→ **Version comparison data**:
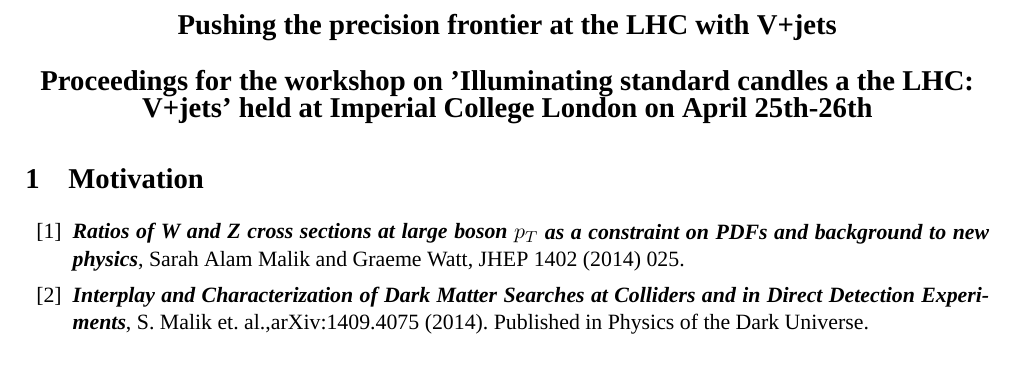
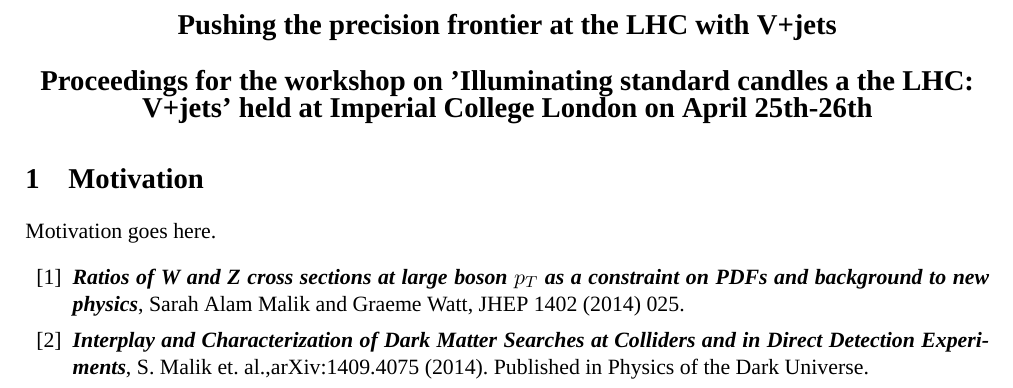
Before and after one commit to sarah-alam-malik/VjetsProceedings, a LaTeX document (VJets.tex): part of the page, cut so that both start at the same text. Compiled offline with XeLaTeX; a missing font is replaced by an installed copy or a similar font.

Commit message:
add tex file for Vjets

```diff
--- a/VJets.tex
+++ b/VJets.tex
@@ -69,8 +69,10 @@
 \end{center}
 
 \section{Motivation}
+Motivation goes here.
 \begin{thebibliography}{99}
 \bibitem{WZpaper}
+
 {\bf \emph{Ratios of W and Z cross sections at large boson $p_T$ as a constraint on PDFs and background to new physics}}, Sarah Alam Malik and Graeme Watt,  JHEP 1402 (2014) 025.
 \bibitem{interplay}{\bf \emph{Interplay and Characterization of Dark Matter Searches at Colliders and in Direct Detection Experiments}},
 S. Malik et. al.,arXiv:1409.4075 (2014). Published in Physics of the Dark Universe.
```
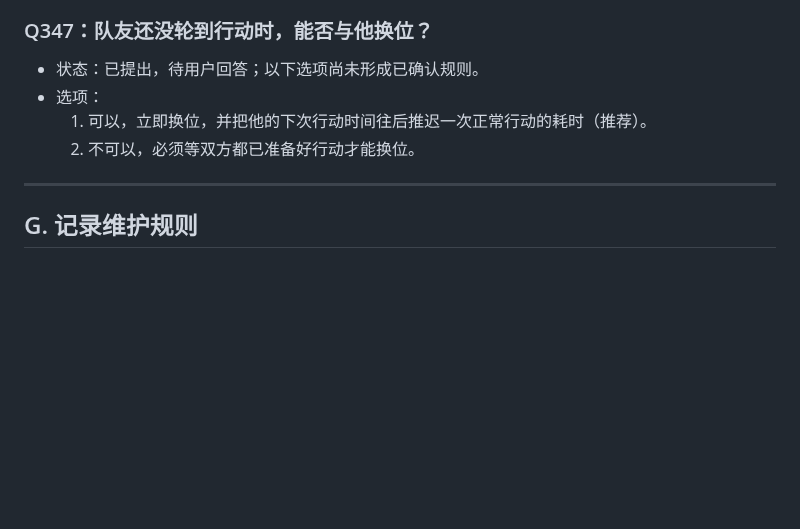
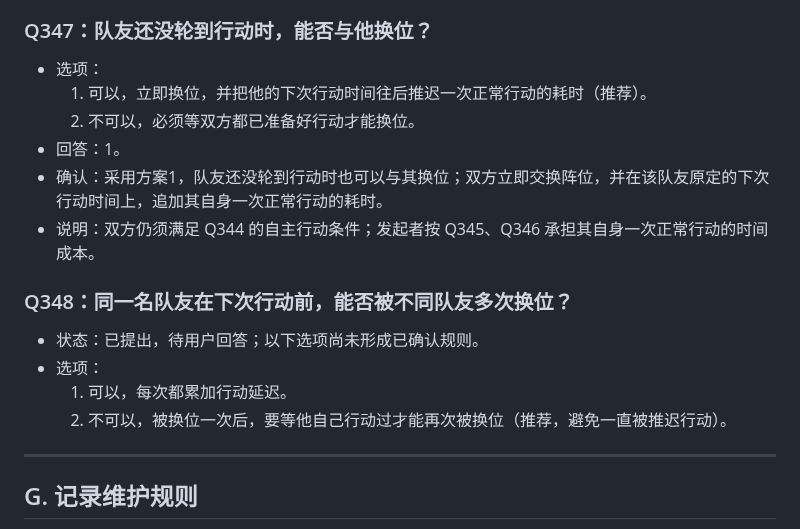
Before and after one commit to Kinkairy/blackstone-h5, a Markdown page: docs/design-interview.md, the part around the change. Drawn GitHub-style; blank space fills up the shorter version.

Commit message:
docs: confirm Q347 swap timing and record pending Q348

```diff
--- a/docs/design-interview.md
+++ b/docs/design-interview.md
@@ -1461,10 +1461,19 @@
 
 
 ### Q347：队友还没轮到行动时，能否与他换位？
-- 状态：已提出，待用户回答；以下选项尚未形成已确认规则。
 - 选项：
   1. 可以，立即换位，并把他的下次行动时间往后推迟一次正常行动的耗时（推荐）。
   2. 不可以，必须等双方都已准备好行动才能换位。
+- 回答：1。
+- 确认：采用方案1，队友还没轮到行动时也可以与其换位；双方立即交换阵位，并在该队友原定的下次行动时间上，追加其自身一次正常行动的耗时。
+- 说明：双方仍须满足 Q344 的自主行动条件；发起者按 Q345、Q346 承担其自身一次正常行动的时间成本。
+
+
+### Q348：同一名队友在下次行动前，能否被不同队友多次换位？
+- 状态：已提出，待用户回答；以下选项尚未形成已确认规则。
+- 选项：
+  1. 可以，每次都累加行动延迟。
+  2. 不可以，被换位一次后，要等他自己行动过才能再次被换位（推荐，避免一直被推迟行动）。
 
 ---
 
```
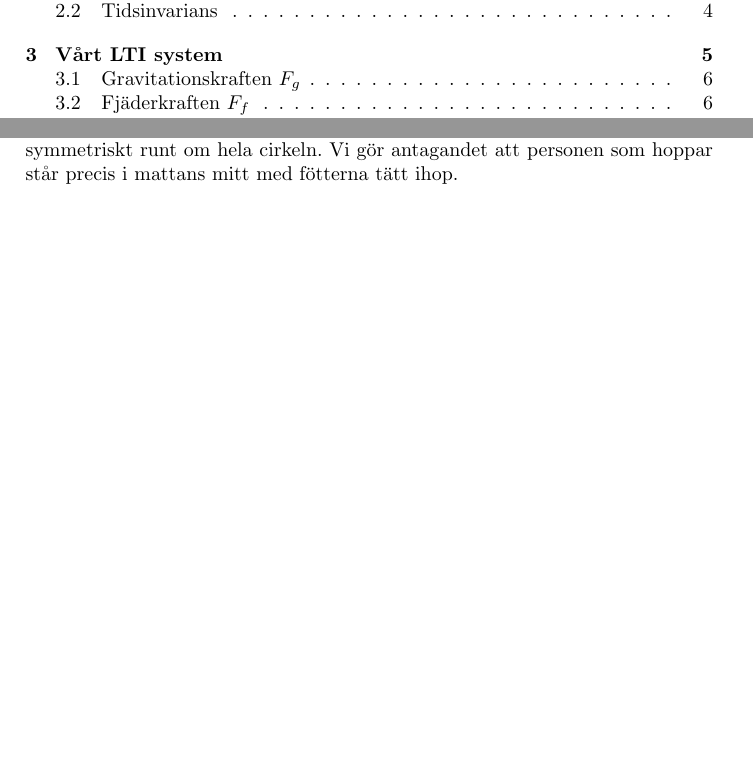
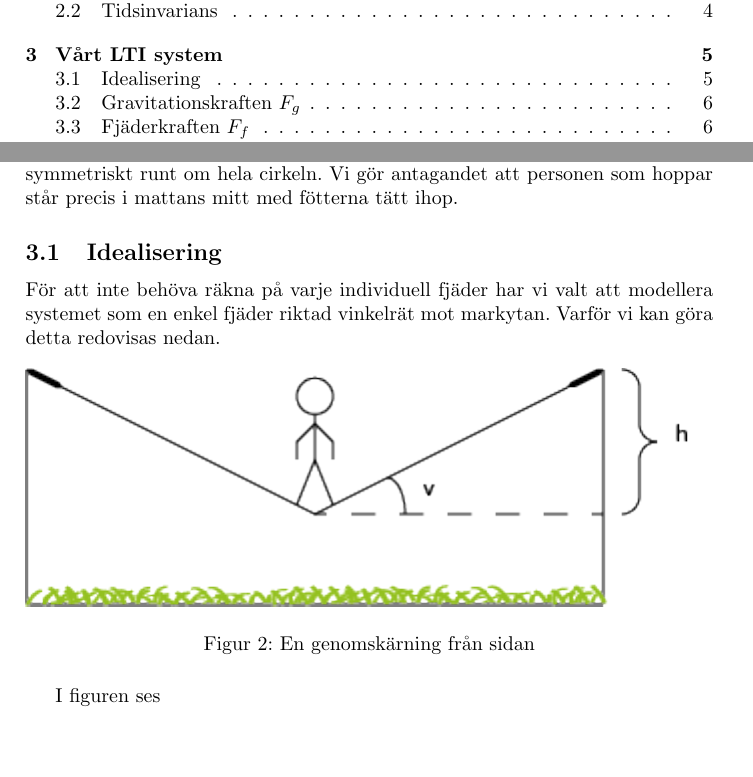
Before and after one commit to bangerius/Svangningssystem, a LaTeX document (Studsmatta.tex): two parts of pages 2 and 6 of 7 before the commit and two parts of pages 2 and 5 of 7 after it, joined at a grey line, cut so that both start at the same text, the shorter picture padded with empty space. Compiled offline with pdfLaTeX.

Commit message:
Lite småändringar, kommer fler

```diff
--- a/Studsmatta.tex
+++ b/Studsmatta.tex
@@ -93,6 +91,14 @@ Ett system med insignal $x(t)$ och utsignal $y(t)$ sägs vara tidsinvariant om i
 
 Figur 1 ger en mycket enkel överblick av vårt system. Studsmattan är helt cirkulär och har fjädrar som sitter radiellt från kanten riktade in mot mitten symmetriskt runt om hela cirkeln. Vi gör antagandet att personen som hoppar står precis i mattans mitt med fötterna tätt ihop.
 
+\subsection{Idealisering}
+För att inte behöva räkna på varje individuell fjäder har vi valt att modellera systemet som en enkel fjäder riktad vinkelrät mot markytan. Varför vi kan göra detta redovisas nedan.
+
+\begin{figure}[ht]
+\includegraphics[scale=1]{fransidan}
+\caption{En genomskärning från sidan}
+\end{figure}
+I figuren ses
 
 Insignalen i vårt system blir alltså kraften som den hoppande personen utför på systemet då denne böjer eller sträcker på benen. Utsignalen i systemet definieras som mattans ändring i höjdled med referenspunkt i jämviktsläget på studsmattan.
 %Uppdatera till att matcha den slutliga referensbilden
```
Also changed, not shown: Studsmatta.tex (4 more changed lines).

→ **Your assignment**:
Exactly what appears in the records above must be returned, apart from the pictures.

→ **Problem solution**:
Before and after one commit to sarah-alam-malik/VjetsProceedings, a LaTeX document (VJets.tex): part of the page, cut so that both start at the same text. Compiled offline with XeLaTeX; a missing font is replaced by an installed copy or a similar font.

Commit message:
add tex file for Vjets

```diff
--- a/VJets.tex
+++ b/VJets.tex
@@ -69,8 +69,10 @@
 \end{center}
 
 \section{Motivation}
+Motivation goes here.
 \begin{thebibliography}{99}
 \bibitem{WZpaper}
+
 {\bf \emph{Ratios of W and Z cross sections at large boson $p_T$ as a constraint on PDFs and background to new physics}}, Sarah Alam Malik and Graeme Watt,  JHEP 1402 (2014) 025.
 \bibitem{interplay}{\bf \emph{Interplay and Characterization of Dark Matter Searches at Colliders and in Direct Detection Experiments}},
 S. Malik et. al.,arXiv:1409.4075 (2014). Published in Physics of the Dark Universe.
```
Before and after one commit to Kinkairy/blackstone-h5, a Markdown page: docs/design-interview.md, the part around the change. Drawn GitHub-style; blank space fills up the shorter version.

Commit message:
docs: confirm Q347 swap timing and record pending Q348

```diff
--- a/docs/design-interview.md
+++ b/docs/design-interview.md
@@ -1461,10 +1461,19 @@
 
 
 ### Q347：队友还没轮到行动时，能否与他换位？
-- 状态：已提出，待用户回答；以下选项尚未形成已确认规则。
 - 选项：
   1. 可以，立即换位，并把他的下次行动时间往后推迟一次正常行动的耗时（推荐）。
   2. 不可以，必须等双方都已准备好行动才能换位。
+- 回答：1。
+- 确认：采用方案1，队友还没轮到行动时也可以与其换位；双方立即交换阵位，并在该队友原定的下次行动时间上，追加其自身一次正常行动的耗时。
+- 说明：双方仍须满足 Q344 的自主行动条件；发起者按 Q345、Q346 承担其自身一次正常行动的时间成本。
+
+
+### Q348：同一名队友在下次行动前，能否被不同队友多次换位？
+- 状态：已提出，待用户回答；以下选项尚未形成已确认规则。
+- 选项：
+  1. 可以，每次都累加行动延迟。
+  2. 不可以，被换位一次后，要等他自己行动过才能再次被换位（推荐，避免一直被推迟行动）。
 
 ---
 
```
Before and after one commit to bangerius/Svangningssystem, a LaTeX document (Studsmatta.tex): two parts of pages 2 and 6 of 7 before the commit and two parts of pages 2 and 5 of 7 after it, joined at a grey line, cut so that both start at the same text, the shorter picture padded with empty space. Compiled offline with pdfLaTeX.

Commit message:
Lite småändringar, kommer fler

```diff
--- a/Studsmatta.tex
+++ b/Studsmatta.tex
@@ -93,6 +91,14 @@ Ett system med insignal $x(t)$ och utsignal $y(t)$ sägs vara tidsinvariant om i
 
 Figur 1 ger en mycket enkel överblick av vårt system. Studsmattan är helt cirkulär och har fjädrar som sitter radiellt från kanten riktade in mot mitten symmetriskt runt om hela cirkeln. Vi gör antagandet att personen som hoppar står precis i mattans mitt med fötterna tätt ihop.
 
+\subsection{Idealisering}
+För att inte behöva räkna på varje individuell fjäder har vi valt att modellera systemet som en enkel fjäder riktad vinkelrät mot markytan. Varför vi kan göra detta redovisas nedan.
+
+\begin{figure}[ht]
+\includegraphics[scale=1]{fransidan}
+\caption{En genomskärning från sidan}
+\end{figure}
+I figuren ses
 
 Insignalen i vårt system blir alltså kraften som den hoppande personen utför på systemet då denne böjer eller sträcker på benen. Utsignalen i systemet definieras som mattans ändring i höjdled med referenspunkt i jämviktsläget på studsmattan.
 %Uppdatera till att matcha den slutliga referensbilden
```
Also changed, not shown: Studsmatta.tex (4 more changed lines).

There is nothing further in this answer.